Unconscionability is determined by examining the circumstances of the parties when the contract was made; these circumstances include, for example, the bargaining power, age, and mental capacity of the parties. The doctrine is applied only where it would be an affront to the integrity of the judicial system to enforce such contracts.

Unconscionable conduct is also found in acts of Fraud and deceit, where the deliberate Misrepresentation of fact deprives someone of a valuable possession. Whenever someone takes unconscionable advantage of another person, the action may be treated as criminal fraud or the civil action of deceit.No standardized criteria exist for measuring whether an action is unconscionable. A court of law applies its conscience, or moral sense, to the facts before it and makes a subjective judgment. The U.S. Supreme Court's "shock the conscience test" in rochin v. california, 342 U.S. 165, 72 S. Ct. 205, 96 L. Ed. 183 (1952), demonstrates this approach. The Court ruled that pumping the stomach of a criminal suspect in search of drugs offends "those canons of decency and fairness which express the notions of justice of English-speaking peoples." The Court relied on these general historical and moral traditions as the basis for ruling unconstitutional an unconscionable act.

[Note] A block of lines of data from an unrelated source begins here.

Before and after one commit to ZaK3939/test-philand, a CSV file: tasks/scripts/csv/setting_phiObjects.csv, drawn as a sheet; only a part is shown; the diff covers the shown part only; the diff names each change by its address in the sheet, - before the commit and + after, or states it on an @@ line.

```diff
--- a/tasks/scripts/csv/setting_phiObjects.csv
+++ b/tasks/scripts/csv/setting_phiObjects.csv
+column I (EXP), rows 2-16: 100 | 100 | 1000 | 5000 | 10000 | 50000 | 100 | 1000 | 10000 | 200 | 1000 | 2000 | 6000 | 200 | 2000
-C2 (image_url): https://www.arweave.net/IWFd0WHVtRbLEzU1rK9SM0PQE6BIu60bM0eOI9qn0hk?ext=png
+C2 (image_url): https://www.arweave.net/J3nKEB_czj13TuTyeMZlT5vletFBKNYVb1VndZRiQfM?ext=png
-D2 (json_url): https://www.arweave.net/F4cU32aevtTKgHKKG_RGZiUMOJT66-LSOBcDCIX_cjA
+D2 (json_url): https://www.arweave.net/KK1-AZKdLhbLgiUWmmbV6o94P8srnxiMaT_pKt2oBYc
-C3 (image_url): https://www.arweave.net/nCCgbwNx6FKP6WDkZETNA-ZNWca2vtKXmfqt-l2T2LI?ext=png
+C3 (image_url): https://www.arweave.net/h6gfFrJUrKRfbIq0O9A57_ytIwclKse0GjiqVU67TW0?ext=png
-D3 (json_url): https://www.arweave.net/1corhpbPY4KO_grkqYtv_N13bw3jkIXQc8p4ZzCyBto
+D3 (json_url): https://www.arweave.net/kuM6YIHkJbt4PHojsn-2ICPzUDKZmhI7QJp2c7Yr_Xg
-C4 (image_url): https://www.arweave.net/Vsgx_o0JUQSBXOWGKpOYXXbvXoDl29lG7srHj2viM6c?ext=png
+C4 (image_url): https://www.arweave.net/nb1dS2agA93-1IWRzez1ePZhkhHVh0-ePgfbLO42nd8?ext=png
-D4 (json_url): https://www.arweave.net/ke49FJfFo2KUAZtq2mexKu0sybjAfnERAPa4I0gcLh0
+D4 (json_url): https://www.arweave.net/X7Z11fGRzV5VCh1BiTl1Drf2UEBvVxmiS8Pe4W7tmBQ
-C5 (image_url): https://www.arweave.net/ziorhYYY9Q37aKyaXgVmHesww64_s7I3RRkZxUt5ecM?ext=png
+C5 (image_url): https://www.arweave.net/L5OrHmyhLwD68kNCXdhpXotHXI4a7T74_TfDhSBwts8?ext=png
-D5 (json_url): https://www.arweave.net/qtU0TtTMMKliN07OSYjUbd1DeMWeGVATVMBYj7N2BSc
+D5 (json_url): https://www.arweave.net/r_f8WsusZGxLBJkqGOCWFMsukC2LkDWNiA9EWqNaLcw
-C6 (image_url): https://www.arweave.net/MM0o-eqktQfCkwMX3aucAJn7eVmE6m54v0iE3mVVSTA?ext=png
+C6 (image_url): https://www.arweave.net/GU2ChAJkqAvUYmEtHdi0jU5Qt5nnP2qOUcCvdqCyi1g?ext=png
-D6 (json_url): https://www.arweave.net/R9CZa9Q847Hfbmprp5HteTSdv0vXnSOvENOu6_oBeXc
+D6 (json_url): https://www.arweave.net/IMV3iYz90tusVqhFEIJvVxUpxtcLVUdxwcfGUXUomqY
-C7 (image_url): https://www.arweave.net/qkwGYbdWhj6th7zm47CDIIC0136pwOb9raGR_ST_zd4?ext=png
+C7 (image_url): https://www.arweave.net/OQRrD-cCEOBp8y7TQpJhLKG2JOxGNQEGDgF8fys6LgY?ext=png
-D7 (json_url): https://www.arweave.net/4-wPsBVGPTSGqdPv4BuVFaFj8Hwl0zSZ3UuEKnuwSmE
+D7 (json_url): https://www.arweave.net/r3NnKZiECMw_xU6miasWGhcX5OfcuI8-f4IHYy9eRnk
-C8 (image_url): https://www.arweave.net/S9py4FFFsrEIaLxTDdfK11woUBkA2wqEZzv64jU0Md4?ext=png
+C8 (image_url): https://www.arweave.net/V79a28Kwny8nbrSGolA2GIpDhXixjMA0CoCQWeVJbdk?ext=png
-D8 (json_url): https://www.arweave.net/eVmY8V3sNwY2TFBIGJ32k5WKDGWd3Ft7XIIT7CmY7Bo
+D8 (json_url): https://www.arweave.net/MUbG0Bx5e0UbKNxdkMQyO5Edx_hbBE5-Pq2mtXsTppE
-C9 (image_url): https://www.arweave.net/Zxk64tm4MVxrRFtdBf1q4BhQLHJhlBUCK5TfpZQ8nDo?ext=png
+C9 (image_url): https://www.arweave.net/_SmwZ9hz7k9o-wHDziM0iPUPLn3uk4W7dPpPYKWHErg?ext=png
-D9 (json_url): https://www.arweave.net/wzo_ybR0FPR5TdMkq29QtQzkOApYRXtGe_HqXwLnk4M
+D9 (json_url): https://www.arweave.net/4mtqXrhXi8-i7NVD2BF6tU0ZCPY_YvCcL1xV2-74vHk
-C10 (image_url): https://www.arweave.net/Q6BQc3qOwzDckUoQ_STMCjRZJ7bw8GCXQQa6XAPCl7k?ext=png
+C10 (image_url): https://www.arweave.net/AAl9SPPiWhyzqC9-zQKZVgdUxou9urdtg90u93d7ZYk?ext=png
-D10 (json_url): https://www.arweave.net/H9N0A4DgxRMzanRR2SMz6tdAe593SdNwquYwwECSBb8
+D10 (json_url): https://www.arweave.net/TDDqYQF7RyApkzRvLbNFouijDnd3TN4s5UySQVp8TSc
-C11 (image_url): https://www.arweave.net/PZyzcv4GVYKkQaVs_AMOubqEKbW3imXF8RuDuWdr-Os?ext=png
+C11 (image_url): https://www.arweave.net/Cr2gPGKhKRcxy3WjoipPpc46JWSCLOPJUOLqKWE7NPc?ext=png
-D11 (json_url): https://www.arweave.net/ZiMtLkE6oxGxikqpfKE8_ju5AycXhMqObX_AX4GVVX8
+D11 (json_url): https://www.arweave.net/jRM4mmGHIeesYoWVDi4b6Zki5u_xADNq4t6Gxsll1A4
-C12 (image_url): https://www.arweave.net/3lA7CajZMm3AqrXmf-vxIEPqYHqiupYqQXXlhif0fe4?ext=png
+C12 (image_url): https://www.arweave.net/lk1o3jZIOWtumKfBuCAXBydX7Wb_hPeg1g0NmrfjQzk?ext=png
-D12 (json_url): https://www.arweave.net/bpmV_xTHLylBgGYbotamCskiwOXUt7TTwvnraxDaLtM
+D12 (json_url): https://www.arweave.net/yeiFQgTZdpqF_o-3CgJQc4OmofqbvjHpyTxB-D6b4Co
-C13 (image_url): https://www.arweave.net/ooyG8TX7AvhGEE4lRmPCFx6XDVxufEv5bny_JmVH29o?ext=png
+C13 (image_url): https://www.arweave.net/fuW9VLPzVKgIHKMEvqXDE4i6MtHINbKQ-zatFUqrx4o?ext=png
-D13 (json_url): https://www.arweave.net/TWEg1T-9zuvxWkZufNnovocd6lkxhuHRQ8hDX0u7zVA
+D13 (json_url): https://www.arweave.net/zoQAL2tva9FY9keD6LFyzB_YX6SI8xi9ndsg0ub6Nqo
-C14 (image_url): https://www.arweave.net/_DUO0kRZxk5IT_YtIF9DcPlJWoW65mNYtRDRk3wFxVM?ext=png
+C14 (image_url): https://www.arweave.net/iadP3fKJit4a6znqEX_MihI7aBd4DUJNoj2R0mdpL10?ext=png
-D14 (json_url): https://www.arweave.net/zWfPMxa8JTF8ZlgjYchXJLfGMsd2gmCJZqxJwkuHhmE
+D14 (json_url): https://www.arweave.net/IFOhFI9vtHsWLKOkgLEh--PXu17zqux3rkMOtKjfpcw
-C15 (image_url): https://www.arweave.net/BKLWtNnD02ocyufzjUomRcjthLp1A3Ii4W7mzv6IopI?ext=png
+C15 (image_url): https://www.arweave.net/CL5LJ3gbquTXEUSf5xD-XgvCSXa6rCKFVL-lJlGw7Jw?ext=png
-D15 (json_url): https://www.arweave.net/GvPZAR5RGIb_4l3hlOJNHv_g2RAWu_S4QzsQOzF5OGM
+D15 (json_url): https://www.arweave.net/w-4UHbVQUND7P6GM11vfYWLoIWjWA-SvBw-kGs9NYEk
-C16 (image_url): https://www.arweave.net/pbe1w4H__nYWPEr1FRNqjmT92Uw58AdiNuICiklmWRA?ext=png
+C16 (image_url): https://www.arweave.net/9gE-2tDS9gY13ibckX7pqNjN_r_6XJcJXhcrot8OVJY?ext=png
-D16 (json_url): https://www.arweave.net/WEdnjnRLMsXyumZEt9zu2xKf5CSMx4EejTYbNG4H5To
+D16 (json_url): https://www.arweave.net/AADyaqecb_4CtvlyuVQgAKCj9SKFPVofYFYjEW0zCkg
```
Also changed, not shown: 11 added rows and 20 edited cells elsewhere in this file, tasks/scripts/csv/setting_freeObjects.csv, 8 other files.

unconscionable

adj. referring to a contract or bargain which is so unfair to a party that no reasonable or informed person would agree to it. In a suit for breach of contract, a court will not enforce an unconscionable contract (award damages or order specific performance) against the person unfairly treated on the theory that he/she was misled, lacked information, or signed under duress or misunderstanding. It is similar to an "adhesion contract," in which one party has taken advantage of a person dealing from weakness. (See: contract, adhesion contract)

unconscionable

morally abhorrent. In the legal context, from time to time and place to place the law insofar as not already incorporating moral issues allows exceptions to allow parties some degree of relief from being imposed upon. The modern legal conception tends to be discussed around the more practical and objective concept of inequality of bargaining position, which can help consumers as much as the more traditional beneficiary of protection the small debtor pressed for excessive interest or repossession.
References in periodicals archive ?
The first gallery houses what the artist calls his "skyscapes." Using a telescopic lens, Paglen captures clandestine drone warfare, secret satellites, and an unconscionably large National Security Agency data center.
Russia unconscionably refuses to halt its arms sales to the Assad government.
"The Artist" is a nostalgia-drenched paean to the silent movie era and all of its conventions -- the unconscionably sentimental stories, the unrelenting bombast of the score (here composed by Ludovic Bource) and, of course, the actor's scenery-chewing pantomime mugging at the camera.
It is oppressive because each of the accused has already been the subject of a very lengthy first criminal trial involving at times unconscionably harsh conditions of incarceration and transport."
Now, it's just another drag on recovery; that seems unconscionably inappropriate.
At this critical juncture when the intractable problems confronting nations have been fused into one common concern for the whole world, failure to stem the tide of conflict and disorder would be unconscionably irresponsible.
Where were the unconscionably overpaid CEOs and bank presidents?
In all fairness, however, neither of us had shot skeet in an unconscionably long time.
IS it a great idea for ITV to base a prime-time show on a crusty old man going round the country being unconscionably rude to people?
"Corcoran unconscionably and flagrantly retaliated against Shmueli because of her refusal to commit perjury for Corcoran in a separate civil lawsuit," Fahringer argued in court documents.
The suit also alleges that the terms of loan modifications were unconscionably one-sided in favor of AHMSI."
To maintain effective parity against its much larger neighbour, Pakistan has sought external alliances, spent an unconscionably great amount of money on defence, made nuclear weapons and finally unleashed a covert war with the help of Islamist jihadis.